#### Your instructions:
Report each line of the data that has "runtime" somewhere in it.

#### Listed records:
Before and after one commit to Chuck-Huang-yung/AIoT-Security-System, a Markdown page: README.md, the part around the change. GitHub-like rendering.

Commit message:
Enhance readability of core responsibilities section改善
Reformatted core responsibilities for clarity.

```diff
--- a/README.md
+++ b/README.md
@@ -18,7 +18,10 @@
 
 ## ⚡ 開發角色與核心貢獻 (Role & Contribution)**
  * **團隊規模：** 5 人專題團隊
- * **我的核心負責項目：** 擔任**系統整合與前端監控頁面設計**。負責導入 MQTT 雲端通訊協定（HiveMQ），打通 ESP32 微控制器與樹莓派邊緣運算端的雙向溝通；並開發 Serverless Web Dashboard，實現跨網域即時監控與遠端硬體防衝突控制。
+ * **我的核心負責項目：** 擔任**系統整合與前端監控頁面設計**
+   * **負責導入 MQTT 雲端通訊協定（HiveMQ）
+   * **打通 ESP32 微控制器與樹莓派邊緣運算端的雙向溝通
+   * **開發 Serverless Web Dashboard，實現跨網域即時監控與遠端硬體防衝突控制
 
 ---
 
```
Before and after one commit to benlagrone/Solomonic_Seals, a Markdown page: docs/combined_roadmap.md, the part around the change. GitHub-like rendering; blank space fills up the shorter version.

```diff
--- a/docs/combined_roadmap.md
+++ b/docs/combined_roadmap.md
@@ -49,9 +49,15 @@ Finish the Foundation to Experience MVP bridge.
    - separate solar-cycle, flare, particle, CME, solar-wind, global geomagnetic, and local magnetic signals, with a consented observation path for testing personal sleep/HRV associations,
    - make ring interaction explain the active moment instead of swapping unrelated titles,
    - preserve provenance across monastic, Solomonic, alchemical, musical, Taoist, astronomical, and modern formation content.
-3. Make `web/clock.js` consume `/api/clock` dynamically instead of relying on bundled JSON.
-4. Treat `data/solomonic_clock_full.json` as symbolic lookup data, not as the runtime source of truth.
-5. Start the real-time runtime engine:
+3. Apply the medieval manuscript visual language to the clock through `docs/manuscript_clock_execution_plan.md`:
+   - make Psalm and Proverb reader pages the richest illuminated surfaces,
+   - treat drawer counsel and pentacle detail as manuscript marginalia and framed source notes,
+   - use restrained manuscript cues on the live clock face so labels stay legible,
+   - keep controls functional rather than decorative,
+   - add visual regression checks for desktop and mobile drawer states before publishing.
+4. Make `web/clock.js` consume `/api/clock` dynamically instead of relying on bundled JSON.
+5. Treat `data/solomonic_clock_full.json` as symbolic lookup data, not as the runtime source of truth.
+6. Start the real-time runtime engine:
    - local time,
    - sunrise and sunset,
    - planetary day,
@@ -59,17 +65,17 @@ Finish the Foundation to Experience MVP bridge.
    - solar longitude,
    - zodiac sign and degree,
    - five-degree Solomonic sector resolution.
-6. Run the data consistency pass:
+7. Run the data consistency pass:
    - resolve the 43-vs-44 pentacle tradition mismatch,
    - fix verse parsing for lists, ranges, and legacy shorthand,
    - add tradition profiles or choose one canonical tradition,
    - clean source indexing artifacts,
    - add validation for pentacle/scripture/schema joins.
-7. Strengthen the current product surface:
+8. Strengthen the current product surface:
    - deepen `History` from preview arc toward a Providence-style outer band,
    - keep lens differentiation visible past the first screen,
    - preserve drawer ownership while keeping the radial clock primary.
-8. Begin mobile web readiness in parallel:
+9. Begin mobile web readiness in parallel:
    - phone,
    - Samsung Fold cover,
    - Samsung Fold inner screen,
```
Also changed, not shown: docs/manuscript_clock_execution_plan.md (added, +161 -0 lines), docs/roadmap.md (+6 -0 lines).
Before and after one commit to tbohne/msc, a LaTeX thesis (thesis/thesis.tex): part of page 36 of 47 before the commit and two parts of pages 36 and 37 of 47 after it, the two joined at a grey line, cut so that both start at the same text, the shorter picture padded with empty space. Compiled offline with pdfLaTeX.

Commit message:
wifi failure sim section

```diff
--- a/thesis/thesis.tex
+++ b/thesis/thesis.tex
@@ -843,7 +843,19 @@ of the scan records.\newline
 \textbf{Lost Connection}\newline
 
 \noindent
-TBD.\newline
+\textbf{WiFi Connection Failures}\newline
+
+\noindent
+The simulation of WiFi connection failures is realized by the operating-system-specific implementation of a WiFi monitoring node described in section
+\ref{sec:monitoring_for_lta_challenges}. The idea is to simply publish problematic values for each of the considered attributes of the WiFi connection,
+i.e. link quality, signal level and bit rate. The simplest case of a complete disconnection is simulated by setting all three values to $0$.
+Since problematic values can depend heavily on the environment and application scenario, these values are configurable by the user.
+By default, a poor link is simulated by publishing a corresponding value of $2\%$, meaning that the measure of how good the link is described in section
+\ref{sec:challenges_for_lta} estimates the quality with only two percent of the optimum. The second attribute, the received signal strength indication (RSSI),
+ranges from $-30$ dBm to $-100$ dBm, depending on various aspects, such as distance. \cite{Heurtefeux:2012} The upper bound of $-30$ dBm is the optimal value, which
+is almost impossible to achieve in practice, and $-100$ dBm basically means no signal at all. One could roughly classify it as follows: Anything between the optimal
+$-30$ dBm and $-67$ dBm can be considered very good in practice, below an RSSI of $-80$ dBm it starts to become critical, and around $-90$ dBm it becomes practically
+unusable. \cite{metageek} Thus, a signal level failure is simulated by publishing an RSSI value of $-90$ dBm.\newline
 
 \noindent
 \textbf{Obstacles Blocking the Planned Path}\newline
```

#### Answer to the problem:
-4. Treat `data/solomonic_clock_full.json` as symbolic lookup data, not as the runtime source of truth.
-5. Start the real-time runtime engine:
+5. Treat `data/solomonic_clock_full.json` as symbolic lookup data, not as the runtime source of truth.
+6. Start the real-time runtime engine:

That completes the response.